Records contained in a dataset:
##########
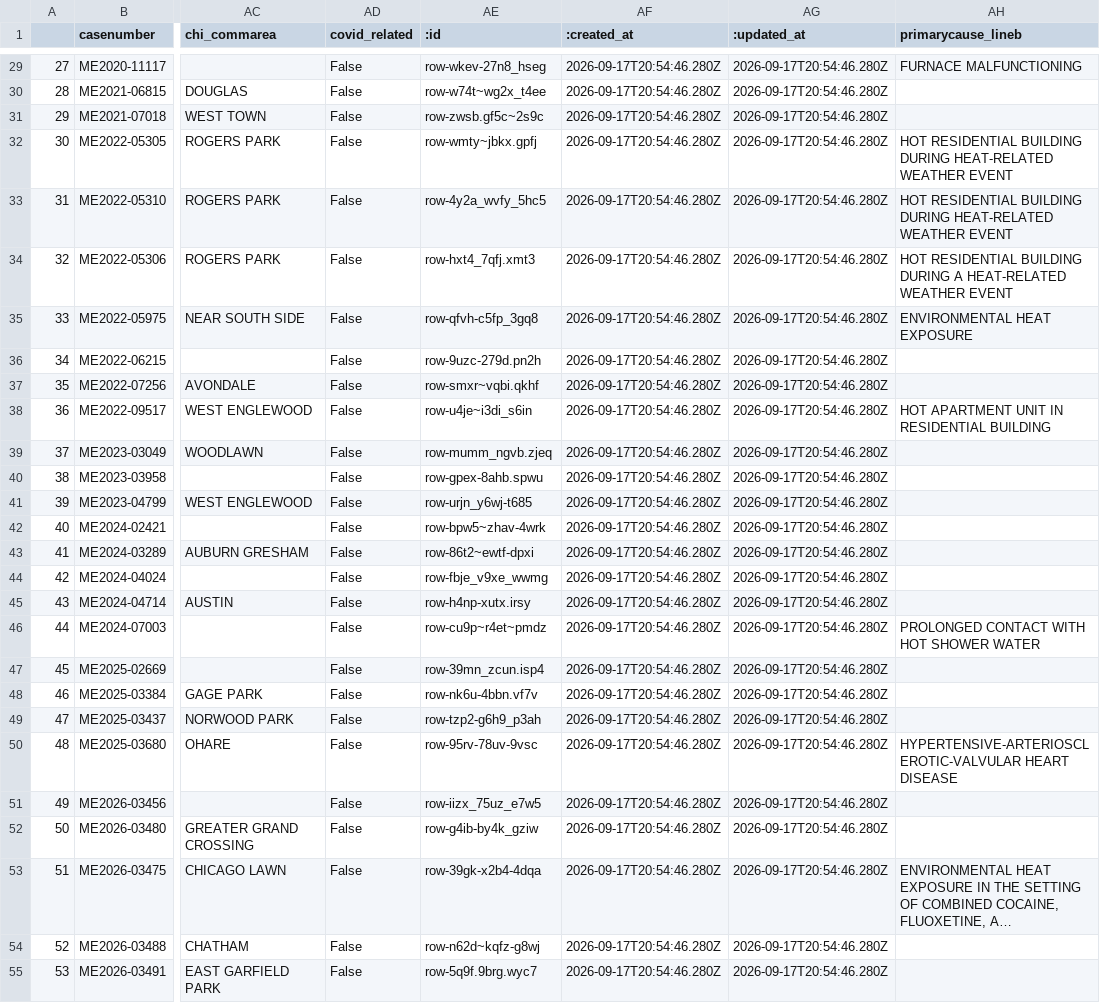
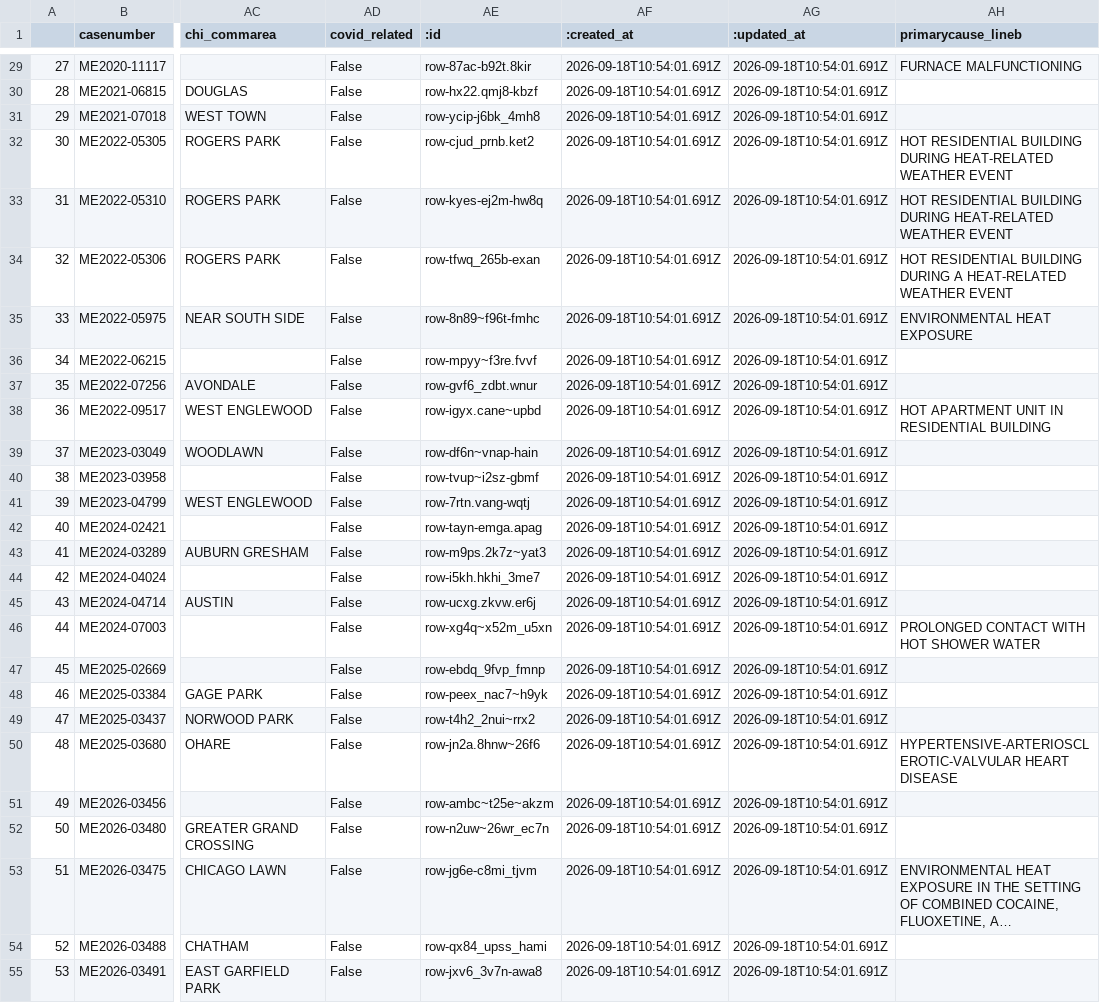
Before and after one commit to cam-rodriguez/cpm_heatbot, a CSV file: data/all_heatdeaths.csv, drawn as a sheet; only a part is shown, gaps mark what is left out; long unchanged cells end in …; the diff covers the shown part only; the diff names each change by its address in the sheet, - before the commit and + after, or states it on an @@ line.

```diff
--- a/data/all_heatdeaths.csv
+++ b/data/all_heatdeaths.csv
-AE29 (:id): row-wkev-27n8_hseg
+AE29 (:id): row-87ac-b92t.8kir
-AF29:AF55 (:created_at): 2026-09-17T20:54:46.280Z
+AF29:AF55 (:created_at): 2026-09-18T10:54:01.691Z
-AG29:AG55 (:updated_at): 2026-09-17T20:54:46.280Z
+AG29:AG55 (:updated_at): 2026-09-18T10:54:01.691Z
-AE30 (:id): row-w74t~wg2x_t4ee
+AE30 (:id): row-hx22.qmj8-kbzf
-AE31 (:id): row-zwsb.gf5c~2s9c
+AE31 (:id): row-ycip-j6bk_4mh8
-AE32 (:id): row-wmty~jbkx.gpfj
+AE32 (:id): row-cjud_prnb.ket2
-AE33 (:id): row-4y2a_wvfy_5hc5
+AE33 (:id): row-kyes-ej2m-hw8q
-AE34 (:id): row-hxt4_7qfj.xmt3
+AE34 (:id): row-tfwq_265b-exan
-AE35 (:id): row-qfvh-c5fp_3gq8
+AE35 (:id): row-8n89~f96t-fmhc
-AE36 (:id): row-9uzc-279d.pn2h
+AE36 (:id): row-mpyy~f3re.fvvf
-AE37 (:id): row-smxr~vqbi.qkhf
+AE37 (:id): row-gvf6_zdbt.wnur
-AE38 (:id): row-u4je~i3di_s6in
+AE38 (:id): row-igyx.cane~upbd
-AE39 (:id): row-mumm_ngvb.zjeq
+AE39 (:id): row-df6n~vnap-hain
-AE40 (:id): row-gpex-8ahb.spwu
+AE40 (:id): row-tvup~i2sz-gbmf
-AE41 (:id): row-urjn_y6wj-t685
+AE41 (:id): row-7rtn.vang-wqtj
-AE42 (:id): row-bpw5~zhav-4wrk
+AE42 (:id): row-tayn-emga.apag
-AE43 (:id): row-86t2~ewtf-dpxi
+AE43 (:id): row-m9ps.2k7z~yat3
-AE44 (:id): row-fbje_v9xe_wwmg
+AE44 (:id): row-i5kh.hkhi_3me7
-AE45 (:id): row-h4np-xutx.irsy
+AE45 (:id): row-ucxg.zkvw.er6j
-AE46 (:id): row-cu9p~r4et~pmdz
+AE46 (:id): row-xg4q~x52m_u5xn
-AE47 (:id): row-39mn_zcun.isp4
+AE47 (:id): row-ebdq_9fvp_fmnp
-AE48 (:id): row-nk6u-4bbn.vf7v
+AE48 (:id): row-peex_nac7~h9yk
-AE49 (:id): row-tzp2-g6h9_p3ah
+AE49 (:id): row-t4h2_2nui~rrx2
-AE50 (:id): row-95rv-78uv-9vsc
+AE50 (:id): row-jn2a.8hnw~26f6
-AE51 (:id): row-iizx_75uz_e7w5
+AE51 (:id): row-ambc~t25e~akzm
-AE52 (:id): row-g4ib-by4k_gziw
+AE52 (:id): row-n2uw~26wr_ec7n
-AE53 (:id): row-39gk-x2b4-4dqa
+AE53 (:id): row-jg6e-c8mi_tjvm
-AE54 (:id): row-n62d~kqfz-g8wj
+AE54 (:id): row-qx84_upss_hami
-AE55 (:id): row-5q9f.9brg.wyc7
+AE55 (:id): row-jxv6_3v7n-awa8
```
Also changed, not shown: 108 edited cells elsewhere in this file, data/archive/lastversion.csv, data/archive/today_heatdeaths_2026-09-18.csv.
##########
TASK PROMPT:
Retype all the records exactly and keep out every picture.

RESULT:
Before and after one commit to cam-rodriguez/cpm_heatbot, a CSV file: data/all_heatdeaths.csv, drawn as a sheet; only a part is shown, gaps mark what is left out; long unchanged cells end in …; the diff covers the shown part only; the diff names each change by its address in the sheet, - before the commit and + after, or states it on an @@ line.

```diff
--- a/data/all_heatdeaths.csv
+++ b/data/all_heatdeaths.csv
-AE29 (:id): row-wkev-27n8_hseg
+AE29 (:id): row-87ac-b92t.8kir
-AF29:AF55 (:created_at): 2026-09-17T20:54:46.280Z
+AF29:AF55 (:created_at): 2026-09-18T10:54:01.691Z
-AG29:AG55 (:updated_at): 2026-09-17T20:54:46.280Z
+AG29:AG55 (:updated_at): 2026-09-18T10:54:01.691Z
-AE30 (:id): row-w74t~wg2x_t4ee
+AE30 (:id): row-hx22.qmj8-kbzf
-AE31 (:id): row-zwsb.gf5c~2s9c
+AE31 (:id): row-ycip-j6bk_4mh8
-AE32 (:id): row-wmty~jbkx.gpfj
+AE32 (:id): row-cjud_prnb.ket2
-AE33 (:id): row-4y2a_wvfy_5hc5
+AE33 (:id): row-kyes-ej2m-hw8q
-AE34 (:id): row-hxt4_7qfj.xmt3
+AE34 (:id): row-tfwq_265b-exan
-AE35 (:id): row-qfvh-c5fp_3gq8
+AE35 (:id): row-8n89~f96t-fmhc
-AE36 (:id): row-9uzc-279d.pn2h
+AE36 (:id): row-mpyy~f3re.fvvf
-AE37 (:id): row-smxr~vqbi.qkhf
+AE37 (:id): row-gvf6_zdbt.wnur
-AE38 (:id): row-u4je~i3di_s6in
+AE38 (:id): row-igyx.cane~upbd
-AE39 (:id): row-mumm_ngvb.zjeq
+AE39 (:id): row-df6n~vnap-hain
-AE40 (:id): row-gpex-8ahb.spwu
+AE40 (:id): row-tvup~i2sz-gbmf
-AE41 (:id): row-urjn_y6wj-t685
+AE41 (:id): row-7rtn.vang-wqtj
-AE42 (:id): row-bpw5~zhav-4wrk
+AE42 (:id): row-tayn-emga.apag
-AE43 (:id): row-86t2~ewtf-dpxi
+AE43 (:id): row-m9ps.2k7z~yat3
-AE44 (:id): row-fbje_v9xe_wwmg
+AE44 (:id): row-i5kh.hkhi_3me7
-AE45 (:id): row-h4np-xutx.irsy
+AE45 (:id): row-ucxg.zkvw.er6j
-AE46 (:id): row-cu9p~r4et~pmdz
+AE46 (:id): row-xg4q~x52m_u5xn
-AE47 (:id): row-39mn_zcun.isp4
+AE47 (:id): row-ebdq_9fvp_fmnp
-AE48 (:id): row-nk6u-4bbn.vf7v
+AE48 (:id): row-peex_nac7~h9yk
-AE49 (:id): row-tzp2-g6h9_p3ah
+AE49 (:id): row-t4h2_2nui~rrx2
-AE50 (:id): row-95rv-78uv-9vsc
+AE50 (:id): row-jn2a.8hnw~26f6
-AE51 (:id): row-iizx_75uz_e7w5
+AE51 (:id): row-ambc~t25e~akzm
-AE52 (:id): row-g4ib-by4k_gziw
+AE52 (:id): row-n2uw~26wr_ec7n
-AE53 (:id): row-39gk-x2b4-4dqa
+AE53 (:id): row-jg6e-c8mi_tjvm
-AE54 (:id): row-n62d~kqfz-g8wj
+AE54 (:id): row-qx84_upss_hami
-AE55 (:id): row-5q9f.9brg.wyc7
+AE55 (:id): row-jxv6_3v7n-awa8
```
Also changed, not shown: 108 edited cells elsewhere in this file, data/archive/lastversion.csv, data/archive/today_heatdeaths_2026-09-18.csv.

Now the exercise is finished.